The thing is, this album is raw. Swift writes about heartbreak, shattered dreams, and mistakes. She also sings about the ways the music industry hurts those in it. So far, one of my favorite songs has been, “I Can Do It With a Broken Heart.” The song tells the story of Swift’s ability to compartmentalize her emotions, pushing through the real pain she’s going through to be the persona of “Taylor Swift—Pop Star” the people want to see. The song starts with Swift singing in slow, breathy tones about how she wants people to perceive her “having the time of her life/There in her glittering prime,” but she admits that the persona is a lie. Then, with a quick “one, two, three” the chorus intrudes on Swift, demanding the persona come out to sing. Somehow both peppy and melancholy, you can hear her singing the lyrics with a practiced smile, “Breaking down, I hit the floor/All the pieces of me shattered as the crowd was chanting, ‘More’/I was grinning like I’m winning, I was hitting my marks/’Cause I can do it with a broken heart.”

Maybe it’s just me, but I feel like there’s a lot of that happening these days—folks grinning like they’re winning, hitting their marks, all to conceal broken hearts. And while I understand that part of life is learning how to function even when going through difficult times, it seems to me that church ought to be a place where folks can find rest.
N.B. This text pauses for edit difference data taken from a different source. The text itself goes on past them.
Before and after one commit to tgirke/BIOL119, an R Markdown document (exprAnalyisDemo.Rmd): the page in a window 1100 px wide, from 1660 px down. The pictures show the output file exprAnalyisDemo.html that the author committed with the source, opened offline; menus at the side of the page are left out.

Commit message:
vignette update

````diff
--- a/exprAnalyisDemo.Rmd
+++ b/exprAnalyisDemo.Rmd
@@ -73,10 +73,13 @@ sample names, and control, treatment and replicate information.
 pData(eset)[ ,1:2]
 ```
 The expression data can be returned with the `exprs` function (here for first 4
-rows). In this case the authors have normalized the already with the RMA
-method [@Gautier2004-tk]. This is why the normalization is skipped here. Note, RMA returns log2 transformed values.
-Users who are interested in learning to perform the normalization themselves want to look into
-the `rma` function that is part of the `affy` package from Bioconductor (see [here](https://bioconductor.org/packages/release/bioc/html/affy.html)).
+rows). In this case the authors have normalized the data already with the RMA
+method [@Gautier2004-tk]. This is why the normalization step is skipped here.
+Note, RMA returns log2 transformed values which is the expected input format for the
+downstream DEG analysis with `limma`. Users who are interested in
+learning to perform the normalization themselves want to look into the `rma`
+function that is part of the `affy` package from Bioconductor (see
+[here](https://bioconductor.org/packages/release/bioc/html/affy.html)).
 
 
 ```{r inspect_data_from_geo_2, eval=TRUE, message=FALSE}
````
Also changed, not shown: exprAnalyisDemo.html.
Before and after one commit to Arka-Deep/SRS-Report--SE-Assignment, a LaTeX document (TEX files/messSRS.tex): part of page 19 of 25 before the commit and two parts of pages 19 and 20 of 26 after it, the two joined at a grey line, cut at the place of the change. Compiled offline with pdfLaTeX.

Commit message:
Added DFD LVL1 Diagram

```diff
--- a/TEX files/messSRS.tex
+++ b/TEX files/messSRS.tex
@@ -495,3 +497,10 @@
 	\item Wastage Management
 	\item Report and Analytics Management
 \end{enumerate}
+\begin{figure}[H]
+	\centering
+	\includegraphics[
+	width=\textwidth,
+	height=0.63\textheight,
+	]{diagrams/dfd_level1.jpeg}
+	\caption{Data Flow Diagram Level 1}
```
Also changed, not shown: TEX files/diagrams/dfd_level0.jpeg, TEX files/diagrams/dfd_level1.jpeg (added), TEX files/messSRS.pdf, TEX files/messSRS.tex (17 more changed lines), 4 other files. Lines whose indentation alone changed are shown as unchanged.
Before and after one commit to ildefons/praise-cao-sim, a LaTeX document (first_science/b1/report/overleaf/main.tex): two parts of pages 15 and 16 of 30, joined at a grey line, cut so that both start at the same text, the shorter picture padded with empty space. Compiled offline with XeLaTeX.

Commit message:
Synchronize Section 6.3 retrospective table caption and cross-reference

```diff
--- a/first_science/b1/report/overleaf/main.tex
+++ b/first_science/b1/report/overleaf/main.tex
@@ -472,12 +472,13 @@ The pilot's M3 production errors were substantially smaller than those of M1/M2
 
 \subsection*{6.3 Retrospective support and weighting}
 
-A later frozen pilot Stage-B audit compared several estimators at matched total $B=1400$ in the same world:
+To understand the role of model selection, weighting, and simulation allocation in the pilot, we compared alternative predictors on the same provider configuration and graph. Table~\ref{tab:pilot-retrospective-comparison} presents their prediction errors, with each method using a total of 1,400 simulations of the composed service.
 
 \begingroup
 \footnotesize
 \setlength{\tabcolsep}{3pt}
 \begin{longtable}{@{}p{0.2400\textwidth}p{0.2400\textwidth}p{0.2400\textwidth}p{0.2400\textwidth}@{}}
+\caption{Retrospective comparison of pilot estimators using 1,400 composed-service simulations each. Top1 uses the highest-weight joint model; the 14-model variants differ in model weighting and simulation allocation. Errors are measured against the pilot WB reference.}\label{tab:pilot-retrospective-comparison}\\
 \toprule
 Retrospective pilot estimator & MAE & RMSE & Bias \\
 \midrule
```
Church ought to be a place where we can genuinely say to people, “There are no marks to hit here. If you want to celebrate, we’ll celebrate; but if that’s not where you are right now, that’s fine too. There’s still a place for you here.” At its best, the church can be a place of healing where people are told that they are beloved by God and by God’s people, no matter what. But there’s one final layer to the song I want to briefly touch on.

At the very end, the chorus is done. Swift is coming off stage and she speaks to the listener, but her tone is uneven. She sounds like she’s losing it. The practiced smile is cracking. She says, “You know you’re good, I’m good/’Cause I’m miserable/And no one even knows!” But then her voice snaps into an exhausted, but threatening tone as she says, “Try to come for my job.” She recognizes that this back and forth, between her real pain and the persona she’s made for herself, is hurting her. But she can’t let it go. It’s how she’s learned to deal with the world. In her mind, if she loses the persona (even though it’s killing her), she loses every-thing. So just try to take this from her. It’s a real feeling. It is a raw depiction of what can happen when reality and expectations clash.

At its best, the church can be a place that says to people struggling with these kinds of internal struggles, “You don’t need to put on a persona here. You can be you. All that we ask is that you bring your authentic self.” God has made each of us to be wonderfully, uniquely ourselves. The only expectation God places on us is that we love one another. No personas. No crowds cheering on breakdowns. Just a community of believers.

Grace and peace,

Pastor Ben